Do children know any differences, prejudice, or stereotypes? Do children notice what color a person is? Many adults assume if we let them play together and leave them alone, everything will be fine.  Some people think that children are unaffected by environments.

Do children know any differences, prejudice, or stereotypes? Do children notice what color a person is? Many adults assume if we let them play together and leave them alone, everything will be fine.  Some people think that children are unaffected by environments.

 However, some studies show that children begin to notice differences and construct classifications very early. Children’s self-concept and attitudes toward others are influenced by societal attitudes through experience with their bodies, social environments, and cognitive developmental stage.

 According to some research, children’s racial awareness may begin from 2 to 5 years old through early observations, but cautions that full understanding arises about age 10 or 11. Three-year-olds begin to notice gender and racial differences as well as physical disabilities. Between 3 and 5 years old, children try to figure out their identities as they journey the path to self-awareness.  They may question: Will I always be a girl?  Will I become a girl if I play with dolls?  Will I become disabled if I play with a handicapped friend?  Will my skin color change?

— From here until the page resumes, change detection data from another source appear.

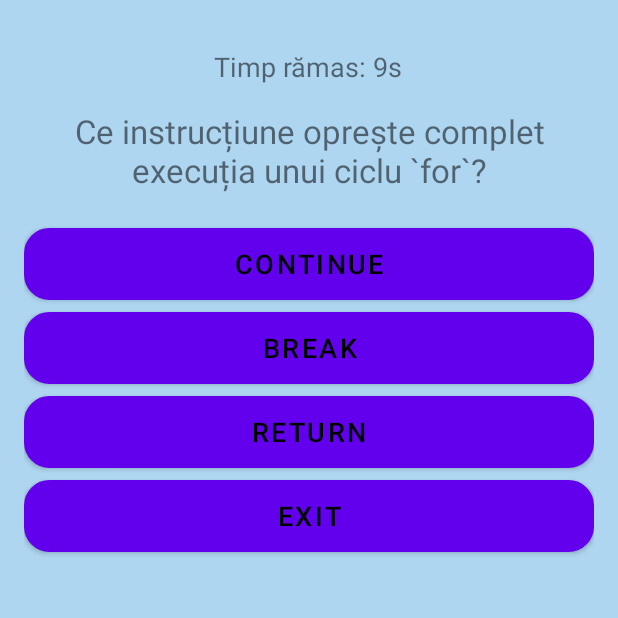
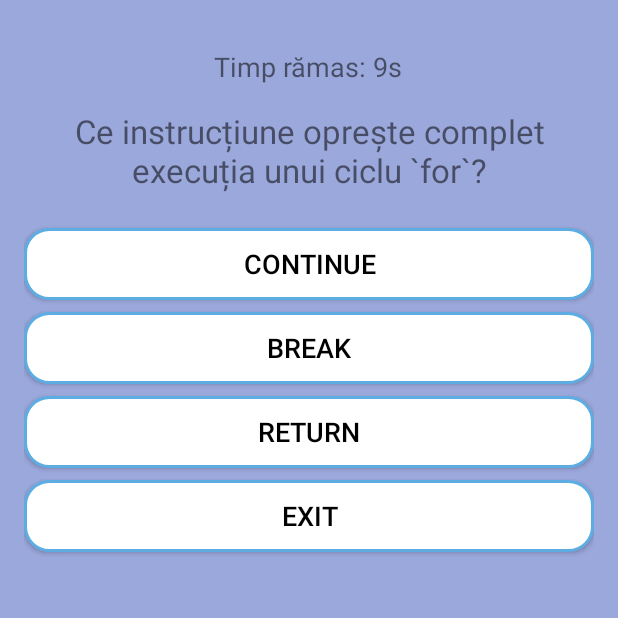
Before and after one commit to CristinaMargh/BattleCode, an Android app built with Jetpack Compose: the QuizActivity screen opened directly, with no data from a screen before it, on a phone screen of 412 x 824 dp, the top half of it. Run offline under Robolectric (Android 15) with nearby library versions, the phone set to English and light mode, and no system bars.

Commit message:
Am rez probl si adaugat logo

```diff
--- a/app/src/main/java/com/example/aplicatie/QuizActivity.kt
+++ b/app/src/main/java/com/example/aplicatie/QuizActivity.kt
@@ -91,7 +91,7 @@ class QuizActivity : AppCompatActivity() {
                 // Colorăm corect/greșit
                 if (index == question.correctAnswerIndex) {
                     score += calculateScore(timeTaken)
-                    button.setBackgroundColor(Color.GREEN)
+                    button.setBackgroundResource(R.drawable.answer_correct)
                 } else {
                     button.setBackgroundResource(R.drawable.answer_wrong)
                 }
--- /dev/null
+++ b/app/src/main/res/drawable/logo_border.xml
@@ -0,0 +1,6 @@
+<shape xmlns:android="http://schemas.android.com/apk/res/android"
+    android:shape="rectangle">
+    <solid android:color="#00000000" /> <!-- transparent -->
+    <stroke android:width="6dp" android:color="#F4C430" /> <!-- contur portocaliu -->
+    <corners android:radius="10dp" />
+</shape>
--- a/app/src/main/res/drawable/r_a_b.xml
+++ b/app/src/main/res/drawable/r_a_b.xml
@@ -1,6 +1,6 @@
 <shape xmlns:android="http://schemas.android.com/apk/res/android"
     android:shape="rectangle">
-    <solid android:color="#FFFFFF" /> <!-- fundal alb -->
+    <solid android:color="#FFFFFF" />
     <corners android:radius="16dp" />
-    <stroke android:width="2dp" android:color="#5DADE2" /> <!-- contur albastru fad -->
+    <stroke android:width="2dp" android:color="#5DADE2" />
 </shape>
--- a/app/src/main/res/drawable/rounded_button.xml
+++ b/app/src/main/res/drawable/rounded_button.xml
@@ -1,6 +1,6 @@
 <shape xmlns:android="http://schemas.android.com/apk/res/android"
     android:shape="rectangle">
-    <solid android:color="#FDEBD0"/>
+    <solid android:color="#F4C430"/>
     <corners android:radius="16dp"/>
     <padding android:left="16dp" android:right="16dp" />
 </shape>
--- a/app/src/main/res/layout/activity_quiz.xml
+++ b/app/src/main/res/layout/activity_quiz.xml
@@ -4,7 +4,7 @@
     android:padding="16dp"
     android:gravity="center_horizontal"
     android:layout_width="match_parent"
-android:background="#AED6F1"
+android:background="#9BA8DC"
     android:layout_height="match_parent">
 
     <TextView
@@ -25,7 +25,7 @@ android:background="#AED6F1"
         android:layout_marginBottom="24dp"
         android:textAlignment="center" />
 
-    <Button
+    <android.widget.Button
         android:id="@+id/answer1"
         android:layout_width="match_parent"
         android:layout_height="wrap_content"
@@ -35,7 +35,7 @@ android:background="#AED6F1"
         android:background="@drawable/r_a_b"
         android:layout_marginBottom="8dp" />
 
-    <Button
+    <android.widget.Button
         android:id="@+id/answer2"
         android:layout_width="match_parent"
         android:layout_height="wrap_content"
@@ -45,7 +45,7 @@ android:background="#AED6F1"
         android:background="@drawable/r_a_b"
         android:layout_marginBottom="8dp" />
 
-    <Button
+    <android.widget.Button
         android:id="@+id/answer3"
         android:layout_width="match_parent"
         android:layout_height="wrap_content"
@@ -55,7 +55,7 @@ android:background="#AED6F1"
         android:background="@drawable/r_a_b"
         android:layout_marginBottom="8dp" />
 
-    <Button
+    <android.widget.Button
         android:id="@+id/answer4"
         android:layout_width="match_parent"
         android:layout_height="wrap_content"
--- a/app/src/main/res/layout/activity_result.xml
+++ b/app/src/main/res/layout/activity_result.xml
@@ -3,7 +3,7 @@
     android:gravity="center"
     android:layout_width="match_parent"
     android:layout_height="match_parent"
-android:background="#AED6F1"
+    android:background="#9BA8DC"
     android:padding="24dp">
 
     <TextView
@@ -26,7 +26,7 @@ android:background="#AED6F1"
     android:textColor="#444444" />
 
 
-    <Button
+    <android.widget.Button
         android:id="@+id/play_again_button"
         android:layout_width="200dp"
         android:layout_height="wrap_content"
--- a/app/src/main/res/values/strings.xml
+++ b/app/src/main/res/values/strings.xml
@@ -1,3 +1,4 @@
 <resources>
     <string name="app_name">BatlleCode</string>
+    <string name="logo_desc">Logo Battle Code</string>
 </resources>
```
Also changed, not shown: app/src/main/res/layout/activity_main.xml (+26 -11 lines), app/src/main/res/drawable/battle_code_logo.png (added), app/src/main/res/drawable/battle_code_logo2.png (added), app/src/main/res/drawable/battle_code_logo3.jpg (added), 1 other file.
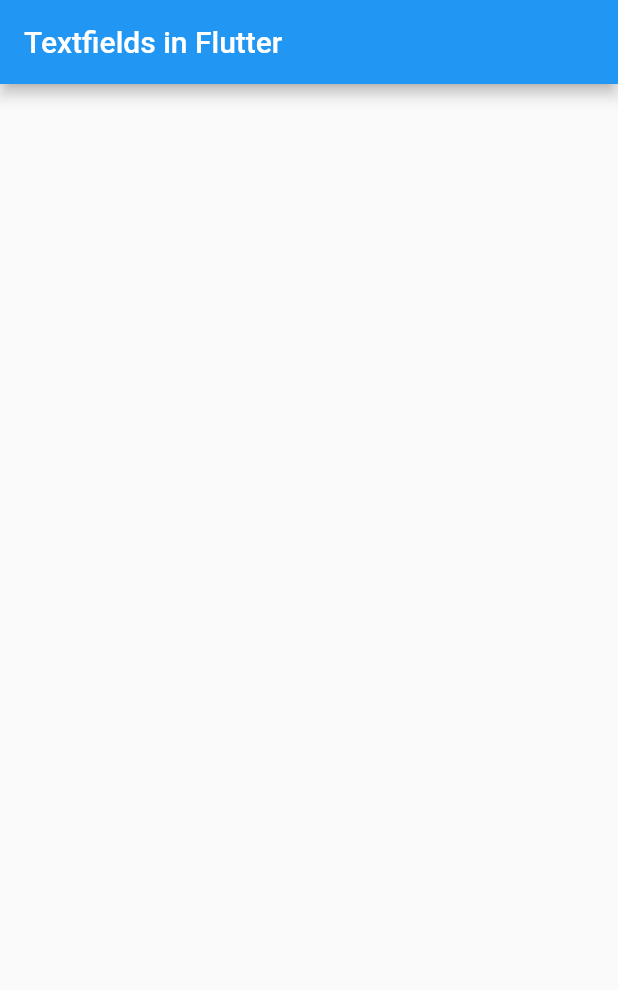
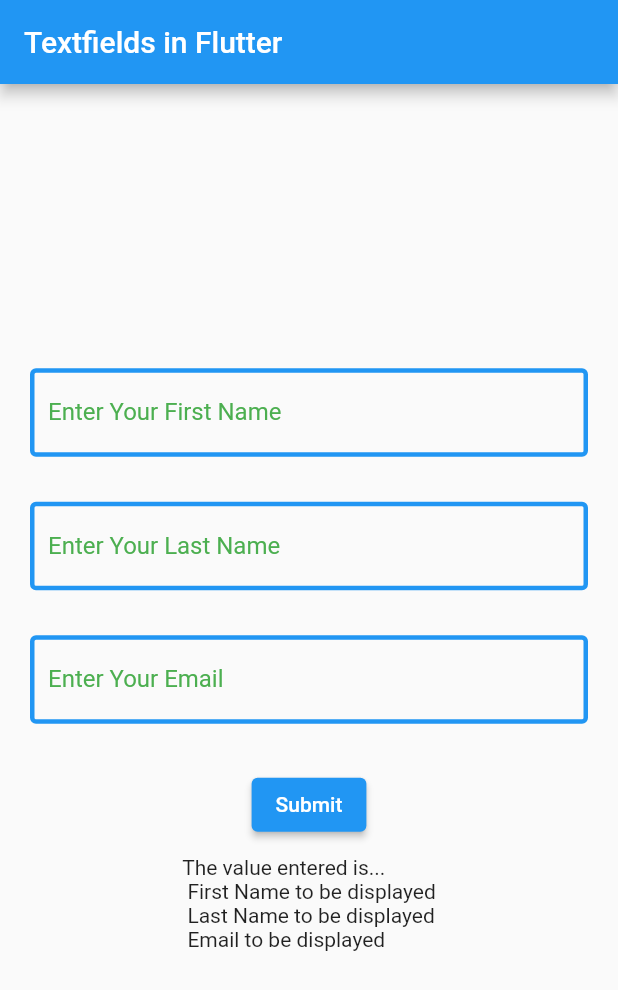
Before and after one commit to carlstep/flutter_textfield_example, a Flutter app: the screen it shows after launch, on a phone screen of 412 x 824 dp. Shown: the top 990 px of the screen. Run offline on Flutter 3.47's test engine with Material 2 defaults, Android fonts, the light colour scheme and no system bars.

Commit message:
final code

```diff
--- a/lib/main.dart
+++ b/lib/main.dart
@@ -23,12 +23,121 @@
 }
 
 class _MainPageState extends State<MainPage> {
+  String firstName = 'First Name to be displayed';
+  String lastName = 'Last Name to be displayed';
+  String email = 'Email to be displayed';
+
+  TextEditingController firstNameController = TextEditingController();
+  TextEditingController lastNameController = TextEditingController();
+  TextEditingController emailController = TextEditingController();
+
+  @override
+  void initState() {
+    super.initState();
+  }
+
+  @override
+  void dispose() {
+    firstNameController.dispose();
+    lastNameController.dispose();
+    emailController.dispose();
+    super.dispose();
+  }
+
   @override
   Widget build(BuildContext context) {
     return Scaffold(
       appBar: AppBar(
-        title: Text('Textfields in Flutter'),
+        title: const Text('Textfields in Flutter'),
+      ),
+      body: Center(
+        child: Padding(
+          padding: const EdgeInsets.all(20.0),
+          child: SingleChildScrollView(
+            child: Column(
+              mainAxisAlignment: MainAxisAlignment.center,
+              children: [
+                AppTextField(
+                  keyboardType: TextInputType.name,
+                  controller: firstNameController,
+                  hint: 'Enter Your First Name',
+                ),
+                const SizedBox(
+                  height: 30,
+                ),
+                AppTextField(
+                  keyboardType: TextInputType.name,
+                  controller: lastNameController,
+                  hint: 'Enter Your Last Name',
+                ),
+                const SizedBox(
+                  height: 30,
+                ),
+                AppTextField(
+                  keyboardType: TextInputType.emailAddress,
+                  controller: emailController,
+                  hint: 'Enter Your Email',
+                ),
+                const SizedBox(
+                  height: 30,
+                ),
+                ElevatedButton(
+                  onPressed: () {
+                    setState(() {
+                      firstName = firstNameController.text;
+                      lastName = lastNameController.text;
+                      email = emailController.text;
+                    });
+                  },
+                  child: const Text('Submit'),
+                ),
+                SizedBox(
+                  height: 10,
+                ),
+                Text(
+                  'The value entered is...\n $firstName\n $lastName\n $email',
+                ),
+              ],
+            ),
+          ),
+        ),
       ),
     );
   }
 }
+
+class AppTextField extends StatelessWidget {
+  const AppTextField({
+    Key? key,
+    required this.controller,
+    required this.hint,
+    required this.keyboardType,
+  }) : super(key: key);
+
+  final TextEditingController controller;
+  final String hint;
+  final TextInputType keyboardType;
+
+  @override
+  Widget build(BuildContext context) {
+    return TextField(
+      controller: controller,
+      keyboardType: keyboardType,
+      decoration: InputDecoration(
+        enabledBorder: const OutlineInputBorder(
+            borderSide: BorderSide(
+          color: Colors.blue,
+          width: 3,
+        )),
+        focusedBorder: const OutlineInputBorder(
+          borderSide: BorderSide(
+            color: Colors.red,
+          ),
+        ),
+        border: OutlineInputBorder(),
+        labelText: hint,
+        labelStyle: TextStyle(color: Colors.green),
+      ),
+    );
+  }
+}
```
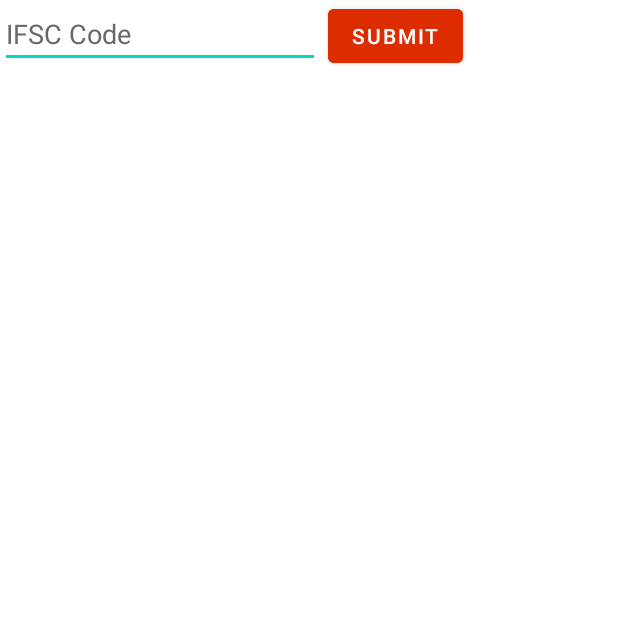
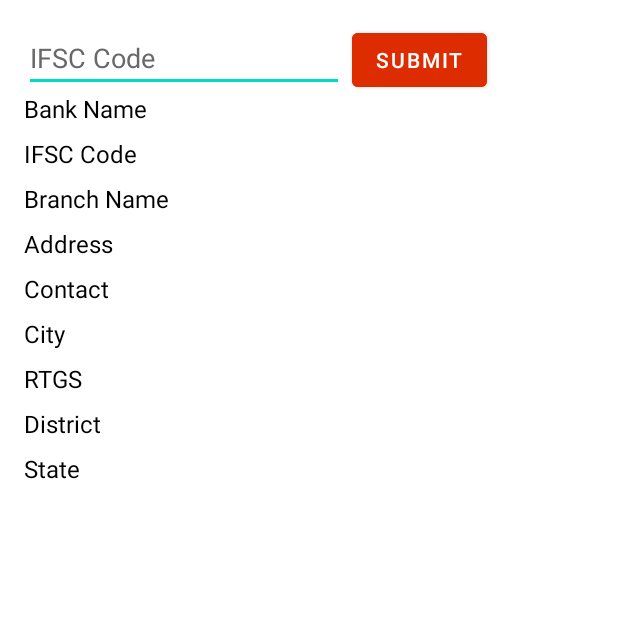
Before and after one commit to adii07/IFSC_CODE, an Android app: the screen it shows after launch (MainActivity), after a tap on "SUBMIT", on a phone screen of 412 x 824 dp, the top half of it. Run offline under Robolectric (Android 15) with nearby library versions, the phone set to English and light mode, and no system bars; our stand-ins replace Volley, navigation-ui; network calls fail.

Commit message:
Fetch Details

```diff
--- a/app/build.gradle
+++ b/app/build.gradle
@@ -37,6 +37,7 @@ dependencies {
     implementation 'androidx.navigation:navigation-ui:2.3.1'
     implementation 'androidx.lifecycle:lifecycle-livedata-ktx:2.2.0'
     implementation 'androidx.lifecycle:lifecycle-viewmodel-ktx:2.2.0'
+    implementation 'com.android.volley:volley:1.1.1'
     testImplementation 'junit:junit:4.+'
     androidTestImplementation 'androidx.test.ext:junit:1.1.2'
     androidTestImplementation 'androidx.test.espresso:espresso-core:3.3.0'
--- a/app/src/main/java/com/example/ifsccode/ui/home/HomeFragment.java
+++ b/app/src/main/java/com/example/ifsccode/ui/home/HomeFragment.java
@@ -20,8 +20,17 @@ import androidx.lifecycle.Observer;
 import androidx.lifecycle.ViewModelProvider;
 import androidx.loader.content.AsyncTaskLoader;
 
+import com.android.volley.Request;
+import com.android.volley.RequestQueue;
+import com.android.volley.Response;
+import com.android.volley.VolleyError;
+import com.android.volley.toolbox.JsonObjectRequest;
+import com.android.volley.toolbox.StringRequest;
+import com.android.volley.toolbox.Volley;
+import com.example.ifsccode.Helper.Helper;
 import com.example.ifsccode.R;
 
+import org.json.JSONException;
 import org.json.JSONObject;
 
 import java.io.BufferedReader;
@@ -37,6 +46,8 @@ public class HomeFragment extends Fragment {
     private HomeViewModel homeViewModel;
     private Button submit;
     private EditText ifsc;
+    private String url,code;
+    private TextView BANK_NAME,IFSC_CODE,BRANCH_NAME,ADDRESS,CONTACT_NO,CITY,RTGS,DISTRICT,STATE;
    // private ProgressDialog pd;
 
 
@@ -46,76 +57,95 @@ public class HomeFragment extends Fragment {
         View root = inflater.inflate(R.layout.fragment_home, container, false);
         submit=root.findViewById(R.id.Submit_BTN);
         ifsc=root.findViewById(R.id.IFSC_code_TXT);
+        BANK_NAME=root.findViewById(R.id.bank_name);
+        IFSC_CODE=root.findViewById(R.id.IFSC);
+        BRANCH_NAME=root.findViewById(R.id.branch);
+        ADDRESS=root.findViewById(R.id.address);
+        CONTACT_NO=root.findViewById(R.id.contact_number);
+        CITY=root.findViewById(R.id.city);
+        RTGS=root.findViewById(R.id.rtgs);
+        DISTRICT=root.findViewById(R.id.district);
+        STATE=root.findViewById(R.id.state);
 
-        String code=ifsc.getText().toString();
-        String url="https://ifsc.razorpay.com/"+code;
 
         submit.setOnClickListener(new View.OnClickListener() {
             @Override
             public void onClick(View view) {
-                new getDetails().execute(url);
+                code=ifsc.getText().toString();
+                url="https://ifsc.razorpay.com/"+code;
+                loadData();
+            }
+        });
+        return root;
+    }
+
+    private void loadData(){
+        RequestQueue queue = Volley.newRequestQueue(getContext());
+
+        // Request a string response from the provided URL.
+        JsonObjectRequest jsonObjectRequest = new JsonObjectRequest
+                (Request.Method.GET, url,null,new Response.Listener<JSONObject>() {
+                    @Override
+                    public void onResponse(JSONObject response) {
+                        try
+                        {
+                            String Bank=response.getString("BANK");
+                            String Ifsc=response.getString("IFSC");
+                            String Branch=response.getString("BRANCH");
+                            String Address=response.getString("ADDRESS");
+                            String Contact=response.getString("CONTACT");
+                            String City=response.getString("CITY");
+                            Boolean Rtgs=response.getBoolean("RTGS");
+                            String District=response.getString("DISTRICT");
+                            String State=response.getString("STATE");
+                            assignText(Bank,Ifsc,Branch,Address,Contact,City,Rtgs,District,State);
+                        }
+                        catch (JSONException e)
+                        {
+                            e.printStackTrace();
+                        }
+
+                    }
+                }, new Response.ErrorListener() {
+            @Override
+            public void onErrorResponse(VolleyError error) {
+                Helper.Log("error message",error.toString());
             }
         });
 
+// Add the request to the RequestQueue.
+        queue.add(jsonObjectRequest);
+    }
 
+    private void assignText(String Bank,String Ifsc,String Branch,String Address,String Contact,String City,Boolean Rtgs,String  District,String State){
+        //Bank name
+        BANK_NAME.setText(Bank);
+        BANK_NAME.setVisibility(View.VISIBLE);
+        //IFSC code
+        IFSC_CODE.setText(Ifsc);
+        IFSC_CODE.setVisibility(View.VISIBLE);
+        //Branch name
+        BRANCH_NAME.setText(Branch);
+        BRANCH_NAME.setVisibility(View.VISIBLE);
+        //Address
+        ADDRESS.setText(Address);
+        ADDRESS.setVisibility(View.VISIBLE);
+        //Contact details
+        CONTACT_NO.setText(Contact);
+        CONTACT_NO.setVisibility(View.VISIBLE);
+        //City name
+        CITY.setText(City);
+        CITY.setVisibility(View.VISIBLE);
+       // RTGS availability
+        RTGS.setText(Rtgs.toString());
+        RTGS.setVisibility(View.VISIBLE);
+        //District name
+        DISTRICT.setText(District);
+        DISTRICT.setVisibility(View.VISIBLE);
+        //State name
+        STATE.setText(State);
+        STATE.setVisibility(View.VISIBLE);
 
-        return root;
     }
-    private class getDetails extends AsyncTask<String,String,String> {
 
-//        protected void onPreExecute() {
-//            super.onPreExecute();
-//
-//            pd = new ProgressDialog(MainActivity.this);
-//            pd.setMessage("Please wait");
-//            pd.setCancelable(false);
-//            pd.show();
-//        }
-        @Override
-        protected String doInBackground(String... params) {
-
-
-            HttpURLConnection connection=null;
-            BufferedReader reader=null;
-            try {
-                URL url = new URL(params[0]);
-                connection = (HttpURLConnection) url.openConnection();
-                connection.connect();
-
-                InputStream stream=connection.getInputStream();
-                reader=new BufferedReader(new InputStreamReader(stream));
-                StringBuffer stringBuffer=new StringBuffer();
-                String line="";
-
-                while ((line = reader.readLine()) != null) {
-                    stringBuffer.append(line+"\n");
-                    Log.d("BANK: ", "> " + line);   //here we get whole response
-
-                }
-
-                return stringBuffer.toString();
-
-            }
-            catch (MalformedURLException e) {
-                e.printStackTrace();
-            }
-            catch (IOException e) {
-                e.printStackTrace();
-            } finally {
-                if (connection != null) {
-                    connection.disconnect();
-                }
-                try {
-                    if (reader != null) {
-                        reader.close();
-                    }
-                } catch (IOException e) {
-                    e.printStackTrace();
-                }
-            }
-            return null;
-
-
-        }
-    }
 }
--- a/app/src/main/res/layout/fragment_home.xml
+++ b/app/src/main/res/layout/fragment_home.xml
@@ -10,12 +10,14 @@
         android:id="@+id/IFSC_code_TXT"
         android:layout_width="wrap_content"
         android:layout_height="wrap_content"
+        android:layout_marginStart="16dp"
+        android:layout_marginTop="16dp"
         android:ems="10"
         android:hint="IFSC Code"
         android:inputType="textPersonName"
+        android:outlineAmbientShadowColor="#686868"
+        android:textColor="@color/black"
         android:textColorHint="#686868"
-        android:textColor="@color/black"
-        android:outlineAmbientShadowColor="#686868"
         app:layout_constraintStart_toStartOf="parent"
         app:layout_constraintTop_toTopOf="parent" />
 
@@ -24,9 +26,117 @@
         android:layout_width="wrap_content"
         android:layout_height="wrap_content"
         android:layout_marginStart="5dp"
+        android:backgroundTint="#dd2c00"
         android:text="Submit"
-        android:backgroundTint="#dd2c00"
         android:textColor="@color/white"
         app:layout_constraintStart_toEndOf="@+id/IFSC_code_TXT"
-        app:layout_constraintTop_toTopOf="@+id/nav_host_fragment" />
+        app:layout_constraintTop_toTopOf="@+id/IFSC_code_TXT" />
+
+    <TextView
+        android:id="@+id/bank_name"
+        android:layout_width="wrap_content"
+        android:layout_height="wrap_content"
+        android:layout_marginStart="16dp"
+        android:text="Bank Name"
+        android:textColor="@color/black"
+        android:textSize="16sp"
+        android:visibility="visible"
+        app:layout_constraintStart_toStartOf="parent"
+        app:layout_constraintTop_toBottomOf="@+id/IFSC_code_TXT" />
+
+    <TextView
+        android:id="@+id/IFSC"
+        android:layout_width="wrap_content"
+        android:layout_height="wrap_content"
+        android:layout_marginTop="8dp"
+        android:text="IFSC Code"
+        android:textColor="@color/black"
+        android:textSize="16sp"
+        android:visibility="visible"
+        app:layout_constraintStart_toStartOf="@+id/bank_name"
+        app:layout_constraintTop_toBottomOf="@+id/bank_name" />
+
+    <TextView
+        android:id="@+id/branch"
+        android:layout_width="wrap_content"
+        android:layout_height="wrap_content"
+        android:layout_marginTop="8dp"
+        android:text="Branch Name"
+        android:textColor="@color/black"
+        android:textSize="16sp"
+        android:visibility="visible"
+        app:layout_constraintStart_toStartOf="@+id/IFSC"
+        app:layout_constraintTop_toBottomOf="@+id/IFSC" />
+
+    <TextView
+        android:id="@+id/address"
+        android:layout_width="wrap_content"
+        android:layout_height="wrap_content"
+        android:layout_marginTop="8dp"
+        android:text="Address"
+        android:textColor="@color/black"
+        android:textSize="16sp"
+        android:visibility="visible"
+        app:layout_constraintStart_toStartOf="@+id/branch"
+        app:layout_constraintTop_toBottomOf="@+id/branch" />
+
+    <TextView
+        android:id="@+id/contact_number"
+        android:layout_width="wrap_content"
+        android:layout_height="wrap_content"
+        android:layout_marginTop="8dp"
+        android:text="Contact"
+        android:textColor="@color/black"
+        android:textSize="16sp"
+        android:visibility="visible"
+        app:layout_constraintStart_toStartOf="@+id/address"
+        app:layout_constraintTop_toBottomOf="@+id/address" />
+
+    <TextView
+        android:id="@+id/city"
+        android:layout_width="wrap_content"
+        android:layout_height="wrap_content"
+        android:layout_marginTop="8dp"
+        android:text="City"
+        android:textColor="@color/black"
+        android:textSize="16sp"
+        android:visibility="visible"
+        app:layout_constraintStart_toStartOf="@+id/contact_number"
+        app:layout_constraintTop_toBottomOf="@+id/contact_number" />
+
+    <TextView
+        android:id="@+id/rtgs"
+        android:layout_width="wrap_content"
+        android:layout_height="wrap_content"
+        android:layout_marginTop="8dp"
+        android:text="RTGS"
+        android:textColor="@color/black"
+        android:textSize="16sp"
+        android:visibility="visible"
+        app:layout_constraintStart_toStartOf="@+id/city"
+        app:layout_constraintTop_toBottomOf="@+id/city" />
+
+    <TextView
+        android:id="@+id/district"
+        android:layout_width="wrap_content"
+        android:layout_height="wrap_content"
+        android:layout_marginTop="8dp"
+        android:text="District"
+        android:textColor="@color/black"
+        android:textSize="16sp"
+        android:visibility="visible"
+        app:layout_constraintStart_toStartOf="@+id/rtgs"
+        app:layout_constraintTop_toBottomOf="@+id/rtgs" />
+
+    <TextView
+        android:id="@+id/state"
+        android:layout_width="wrap_content"
+        android:layout_height="wrap_content"
+        android:layout_marginTop="8dp"
+        android:text="State"
+        android:textColor="@color/black"
+        android:textSize="16sp"
+        android:visibility="visible"
+        app:layout_constraintStart_toStartOf="@+id/district"
+        app:layout_constraintTop_toBottomOf="@+id/district" />
 </androidx.constraintlayout.widget.ConstraintLayout>
--- a/build.gradle
+++ b/build.gradle
@@ -5,7 +5,7 @@ buildscript {
         jcenter()
     }
     dependencies {
-        classpath "com.android.tools.build:gradle:4.1.0"
+        classpath 'com.android.tools.build:gradle:4.1.1'
 
         // NOTE: Do not place your application dependencies here; they belong
         // in the individual module build.gradle files
```
Also changed, not shown: gradle/wrapper/gradle-wrapper.properties.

 Children at 4 or 5 years old perform gender appropriate behavior defined by socially prevailing norms.  They may also use these norms to reject the interaction with children different from themselves such as children of color or disabled. 

In order to prevent the barriers and damage from becoming too deep, parents should teach children the awareness and appreciation of differences.

 Using children’s books is a powerful way to teach children.  Go to the local library to find some books related to gender roles, racial and cultural backgrounds, people with various special needs, family lifestyles, and a range of ages.  When reading to children focus on the differences and ask them questions.

 You may take your children to visit museums or any cultural activities.  This can be a learning opportunity for them to see how people live and dress and what equipment or daily tools they use  for living.  Holiday celebrations, cooking, eating, work tools, clothes, family rituals and traditions, language, and music, can also reflect a variety of cultures.

 As a parent, your values and attitudes toward the differences also influence your children’s perception of differences.  Remember, providing children opportunities and environments to explore and learn appropriate attitudes and knowledge for effective living in a diverse world is critical to the impact of bias on children’s development.